■ Task directions: Please set down each record exactly as it appears, but leave out any pictures.
------------------------------------------------------------------------
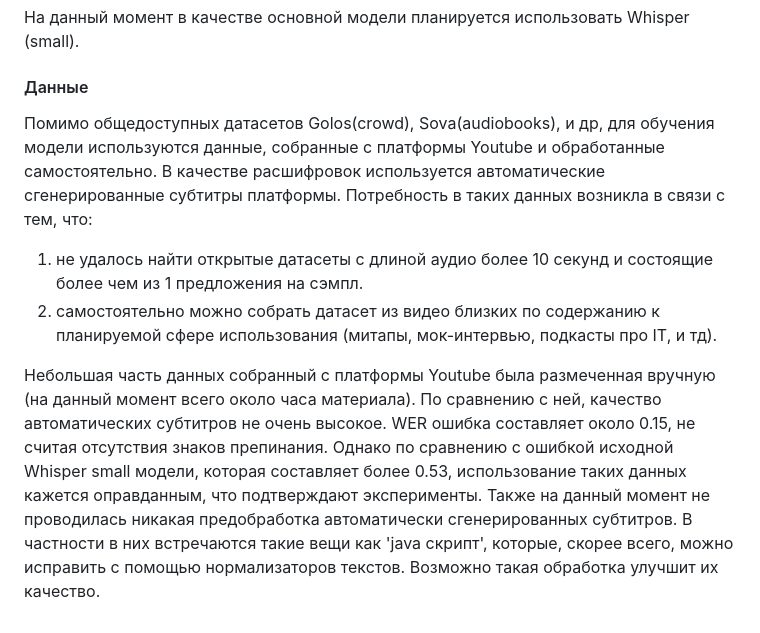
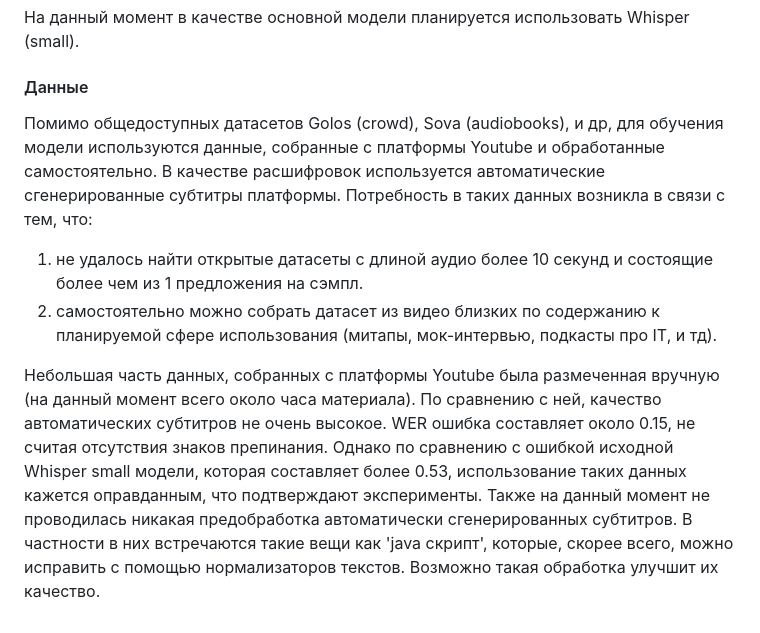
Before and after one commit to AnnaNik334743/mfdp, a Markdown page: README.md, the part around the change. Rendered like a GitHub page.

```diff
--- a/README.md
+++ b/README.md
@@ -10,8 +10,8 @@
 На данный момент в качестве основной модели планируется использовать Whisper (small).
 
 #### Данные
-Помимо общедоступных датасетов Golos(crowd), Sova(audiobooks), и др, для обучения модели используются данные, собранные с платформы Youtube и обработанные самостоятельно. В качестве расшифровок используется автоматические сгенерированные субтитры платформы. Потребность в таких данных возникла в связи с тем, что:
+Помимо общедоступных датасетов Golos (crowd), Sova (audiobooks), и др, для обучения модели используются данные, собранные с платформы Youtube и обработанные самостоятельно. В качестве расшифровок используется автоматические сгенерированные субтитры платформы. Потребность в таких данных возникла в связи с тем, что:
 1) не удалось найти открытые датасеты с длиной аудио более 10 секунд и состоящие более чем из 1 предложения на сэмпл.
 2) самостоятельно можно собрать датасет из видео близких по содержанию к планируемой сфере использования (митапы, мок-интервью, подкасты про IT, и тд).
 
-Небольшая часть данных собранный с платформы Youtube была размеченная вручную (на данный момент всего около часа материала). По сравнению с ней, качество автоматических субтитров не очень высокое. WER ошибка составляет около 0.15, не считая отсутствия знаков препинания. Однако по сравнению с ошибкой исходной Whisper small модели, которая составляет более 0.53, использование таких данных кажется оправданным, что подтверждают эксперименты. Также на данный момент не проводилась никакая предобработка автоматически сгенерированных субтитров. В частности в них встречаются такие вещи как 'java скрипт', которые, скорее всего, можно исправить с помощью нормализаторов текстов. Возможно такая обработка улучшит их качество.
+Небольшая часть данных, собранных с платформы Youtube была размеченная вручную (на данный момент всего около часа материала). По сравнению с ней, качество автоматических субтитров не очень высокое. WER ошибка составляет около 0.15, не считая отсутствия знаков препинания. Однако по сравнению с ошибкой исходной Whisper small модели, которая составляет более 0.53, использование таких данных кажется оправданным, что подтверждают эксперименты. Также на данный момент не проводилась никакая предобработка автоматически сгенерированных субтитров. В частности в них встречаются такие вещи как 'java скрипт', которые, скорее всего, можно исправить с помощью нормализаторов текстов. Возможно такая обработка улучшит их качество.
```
------------------------------------------------------------------------
■ Solution to this task:
Before and after one commit to AnnaNik334743/mfdp, a Markdown page: README.md, the part around the change. Rendered like a GitHub page.

```diff
--- a/README.md
+++ b/README.md
@@ -10,8 +10,8 @@
 На данный момент в качестве основной модели планируется использовать Whisper (small).
 
 #### Данные
-Помимо общедоступных датасетов Golos(crowd), Sova(audiobooks), и др, для обучения модели используются данные, собранные с платформы Youtube и обработанные самостоятельно. В качестве расшифровок используется автоматические сгенерированные субтитры платформы. Потребность в таких данных возникла в связи с тем, что:
+Помимо общедоступных датасетов Golos (crowd), Sova (audiobooks), и др, для обучения модели используются данные, собранные с платформы Youtube и обработанные самостоятельно. В качестве расшифровок используется автоматические сгенерированные субтитры платформы. Потребность в таких данных возникла в связи с тем, что:
 1) не удалось найти открытые датасеты с длиной аудио более 10 секунд и состоящие более чем из 1 предложения на сэмпл.
 2) самостоятельно можно собрать датасет из видео близких по содержанию к планируемой сфере использования (митапы, мок-интервью, подкасты про IT, и тд).
 
-Небольшая часть данных собранный с платформы Youtube была размеченная вручную (на данный момент всего около часа материала). По сравнению с ней, качество автоматических субтитров не очень высокое. WER ошибка составляет около 0.15, не считая отсутствия знаков препинания. Однако по сравнению с ошибкой исходной Whisper small модели, которая составляет более 0.53, использование таких данных кажется оправданным, что подтверждают эксперименты. Также на данный момент не проводилась никакая предобработка автоматически сгенерированных субтитров. В частности в них встречаются такие вещи как 'java скрипт', которые, скорее всего, можно исправить с помощью нормализаторов текстов. Возможно такая обработка улучшит их качество.
+Небольшая часть данных, собранных с платформы Youtube была размеченная вручную (на данный момент всего около часа материала). По сравнению с ней, качество автоматических субтитров не очень высокое. WER ошибка составляет около 0.15, не считая отсутствия знаков препинания. Однако по сравнению с ошибкой исходной Whisper small модели, которая составляет более 0.53, использование таких данных кажется оправданным, что подтверждают эксперименты. Также на данный момент не проводилась никакая предобработка автоматически сгенерированных субтитров. В частности в них встречаются такие вещи как 'java скрипт', которые, скорее всего, можно исправить с помощью нормализаторов текстов. Возможно такая обработка улучшит их качество.
```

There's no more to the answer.